Crikey. (laughter) I am not sure that’s true. If you are spontaneous, you make a spontaneous decision and think about it later. Impulsive sometimes can be quite a good thing for an artist.
Do you have a certain sense of rhythm to your making? Which would imply that it’s not all impulsive.
Well I suppose I do plan, because I make a lot of things in groups and in components and sometimes I will veer off because something will occur to me or I have made something that has not quite worked and turned it into something else. So I will veer off. So the impulsive nature may creep in at those stages.
Do you feel like you are a partner with clay as if it’s an active participant?

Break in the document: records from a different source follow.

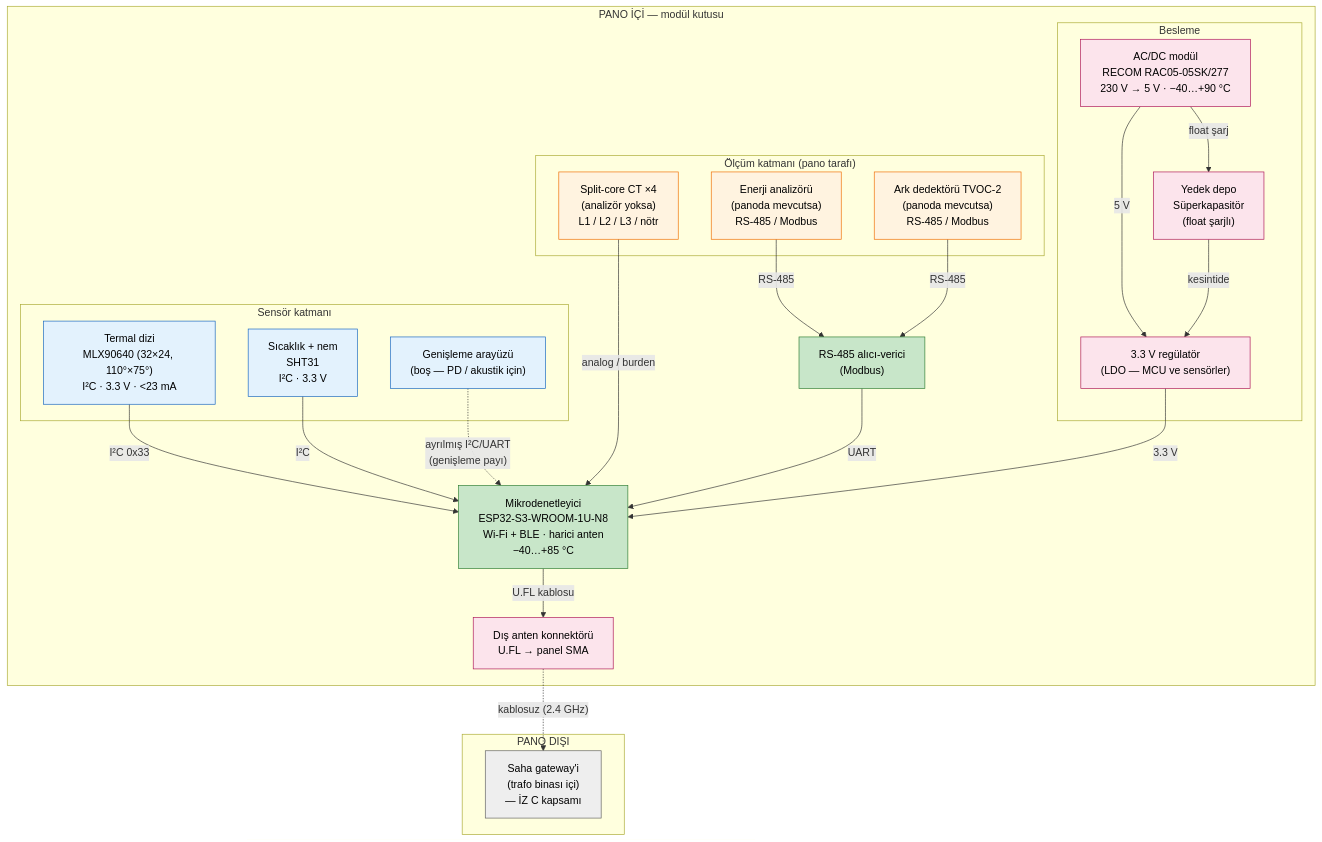
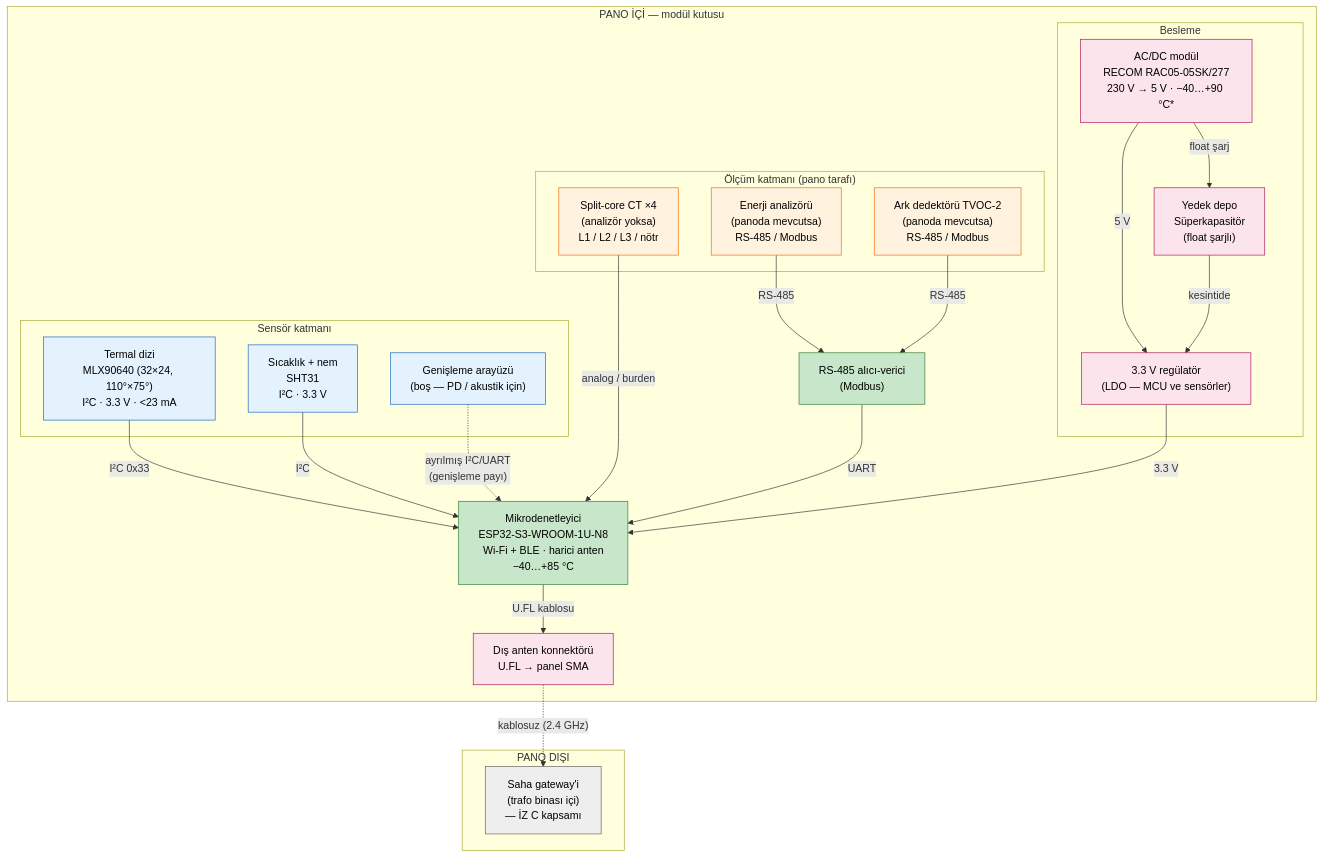
One commit to LogiAI-Marmara/Grid-Up-Hackathon changed the diagram in docs/track-a/01-blok-sema.md. Above: the diagram before and after it, drawn with Mermaid. The commit also changed other lines of this file and 4 other files, not shown here.

````diff
--- a/docs/track-a/01-blok-sema.md
+++ b/docs/track-a/01-blok-sema.md
@@ -11,58 +11,58 @@
 ```mermaid
 flowchart TB
     subgraph PANO["PANO İÇİ — modül kutusu"]
         subgraph SENSOR["Sensör katmanı"]
             T["Termal dizi<br/>MLX90640 (32×24, 110°×75°)<br/>I²C · 3.3 V · &lt;23 mA"]
             TH["Sıcaklık + nem<br/>SHT31<br/>I²C · 3.3 V"]
             EXT["Genişleme arayüzü<br/>(boş — PD / akustik için)"]
         end
 
         subgraph OLCUM["Ölçüm katmanı (pano tarafı)"]
             AN["Enerji analizörü<br/>(panoda mevcutsa)<br/>RS-485 / Modbus"]
             CT["Split-core CT ×4<br/>(analizör yoksa)<br/>L1 / L2 / L3 / nötr"]
             ARC["Ark dedektörü TVOC-2<br/>(panoda mevcutsa)<br/>RS-485 / Modbus"]
         end
 
         MCU["Mikrodenetleyici<br/>ESP32-S3-WROOM-1U-N8<br/>Wi-Fi + BLE · harici anten<br/>−40…+85 °C"]
         RX["RS-485 alıcı-verici<br/>(Modbus)"]
 
         subgraph GUC["Besleme"]
-            PSU["AC/DC modül<br/>RECOM RAC05-05SK/277<br/>230 V → 5 V · −40…+90 °C"]
+            PSU["AC/DC modül<br/>RECOM RAC05-05SK/277<br/>230 V → 5 V · −40…+90 °C*"]
             SC["Yedek depo<br/>Süperkapasitör<br/>(float şarjlı)"]
             LDO["3.3 V regülatör<br/>(LDO — MCU ve sensörler)"]
         end
 
         ANT["Dış anten konnektörü<br/>U.FL → panel SMA"]
     end
 
     subgraph DISI["PANO DIŞI"]
         GWA["Saha gateway'i<br/>(trafo binası içi)<br/>— İZ C kapsamı"]
     end
 
     T -->|"I²C 0x33"| MCU
     TH -->|"I²C"| MCU
     EXT -.->|"ayrılmış I²C/UART<br/>(genişleme payı)"| MCU
     AN -->|"RS-485"| RX
     ARC -->|"RS-485"| RX
     CT -->|"analog / burden"| MCU
     RX -->|"UART"| MCU
 
     PSU -->|"5 V"| LDO
     PSU -->|"float şarj"| SC
     SC -->|"kesintide"| LDO
     LDO -->|"3.3 V"| MCU
 
     MCU -->|"U.FL kablosu"| ANT
     ANT -.->|"kablosuz (2.4 GHz)"| GWA
 
     classDef sensor fill:#e3f2fd,stroke:#1565c0,color:#000
     classDef olcum fill:#fff3e0,stroke:#ef6c00,color:#000
     classDef mcu fill:#c8e6c9,stroke:#2e7d32,color:#000
     classDef guc fill:#fce4ec,stroke:#ad1457,color:#000
     classDef disi fill:#eeeeee,stroke:#616161,color:#000
     class T,TH,EXT sensor
     class AN,CT,ARC olcum
     class MCU,RX mcu
     class PSU,SC,LDO,ANT guc
     class GWA disi
 ```
````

Yes, I think it is. It’s so part of who I am I can’t envision not doing anything in clay, I have been doing it for so long now. And I think it is there to stay. Potters never retire. And I still love it, it’s a medium I really enjoy.
Do you feel like “failure” is a welcome guest in the making process?
Mishaps, I should think we should call them. I think that is very much the nature of the beast. I think it’s important that, you know, Fail again, fail better. That’s a great quote.
Do you feel that your work needs an audience to feel a sense of worth for your work?
Know you worth. That is another good quote. I think it is very nice for people to like the work. I am lucky, I’ve got friends who are actors and they can’t stand in the corner and act in their front room, but at least with makers you can carry on making regardless if you sell or exhibit. You can still be creative and produce wonderful work. And what’s very nice if people like it and want to take it home, it’s even better. And people respond to it. Sometimes you make things and you don’t really know if anybody else is going to like it. That’s very reassuring that they do.
If your creations were a style of music where would it land?
A bit of boogie woogie maybe. I don’t know, it’s a bit eclectic so I don’t know, I’m not that good in all my music genres. Country and Western, Hip Hop, and maybe a dash of some Classical. I don’t know, I mean that’s my experimental side. I suppose my sculptural work is a bit calmer.